The EQ-5D seemed insensitive to changes in care givers' QALYs. Although the EQ-5D has previously been used successfully with care givers,17 others have shown it to be less sensitive in detecting small changes towards the top end of the scale18 and less sensitive than programme specific instruments.19
We examined costs as well as changes in health outcomes. In addition, the study takes into consideration the possibility of shifting costs from statutory services to informal care and shows that caregiver training can reduce costs of formal care without shifting costs on to care givers, while improving clinical outcomes in care givers and patients.9
Despite care givers being recognised as one of the building blocks of community care,20 and English national strategy (“Caring about Carers”) prioritising information, support, and care for care givers,21 little is known about how care givers can be assisted effectively. Improving the skills of consenting informal care givers during inpatient rehabilitation reduces stroke care costs and improves their quality of life without increasing the burden of care to families or transferring costs to the community.
What is already known on this topic
In England care givers are increasingly being recognised as one of the building blocks of community care
Little is known, however, about the costs of assisting care givers effectively
What this study adds
Training care givers reduces health and social care costs in the first year after stroke compared with not training them
Costs of informal care are similar between trained and untrained care givers, and therefore no shift in the burden of care from statutory services towards carers is becoming apparent
Caregiver training is associated with smaller losses of quality of life among care givers; this effect is apparent soon after the patient's stroke
The EQ-5D questionnaire did not detect changes in care givers' quality adjusted life years
The health economics checklist is on bmj.com
We acknowledge the contributions made by all hospital, general practice, community health, and social services staff to the project. Particular thanks are owed to Shirley Law and Caroline Oates of the Carer Information and Support Services in Bromley and to Jayne Steadman, Judith Eade, and Magreet Whittink, who participated in the care giver training programme.

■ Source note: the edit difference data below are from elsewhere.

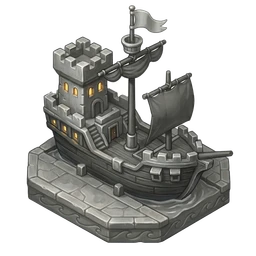
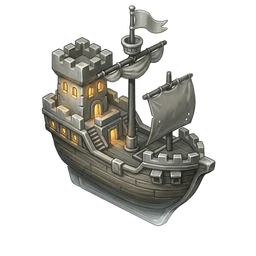
feat: new ship image (ship-new2), always upright — no rotation
Ship pieces always render in their natural orientation regardless
of edge direction. New ship art with transparent background.

diff --git a/packages/app/components/board/PlayerPieces.tsx b/packages/app/components/board/PlayerPieces.tsx
@@ -186,7 +186,6 @@ export function ShipPiece({ x1, y1, x2, y2, color, size = 16 }: ShipPieceProps) 
   const { r, g, b } = hexToRgb(color);
   const mx = (x1 + x2) / 2;
   const my = (y1 + y2) / 2;
-  const angle = (Math.atan2(y2 - y1, x2 - x1) * 180) / Math.PI;
   const filterId = `tint-ship-${Math.round(mx)}-${Math.round(my)}`;
 
   return (
@@ -202,18 +201,16 @@ export function ShipPiece({ x1, y1, x2, y2, color, size = 16 }: ShipPieceProps) 
         </filter>
       </defs>
       {/* Player color base */}
-      <ellipse cx={mx} cy={my} rx={size * 0.55} ry={size * 0.28} fill={color} opacity="0.8"
-        transform={`rotate(${angle}, ${mx}, ${my})`} />
-      {/* Ship image, rotated to match edge */}
+      <ellipse cx={mx} cy={my + size * 0.12} rx={size * 0.5} ry={size * 0.22} fill={color} opacity="0.8" />
+      {/* Ship image — always upright, no rotation */}
       <image
         href="/tiles/ship.webp"
         x={mx - size / 2}
-        y={my - size / 2 - size * 0.1}
+        y={my - size / 2 - size * 0.08}
         width={size}
         height={size}
         preserveAspectRatio="xMidYMid meet"
         filter={`url(#${filterId})`}
-        transform={`rotate(${angle}, ${mx}, ${my})`}
       />
     </g>
   );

Contributors: AP was responsible for the analysis and interpretation of the data and drafting of the paper. MK was involved in the conception and design of the study, interpretation of data and writing of the paper. LK was responsible for the conception, design, initiation, and overall coordination of the study, interpretation of data and drafting of the paper. AE was responsible for collation of data and critical review of the paper. IP was involved in the design of the study, day to day administration of the study, data collection, and data entry. LK will act as the guarantor of the paper on behalf of all investigators.
Funding: The project was funded by the NHS R&D Executive's Primary Secondary Interface Priority Programme (Project No: F-4/1997).
Competing interests: None declared.
Ethical approval: Bromley Research Ethics Committee (LREC/106).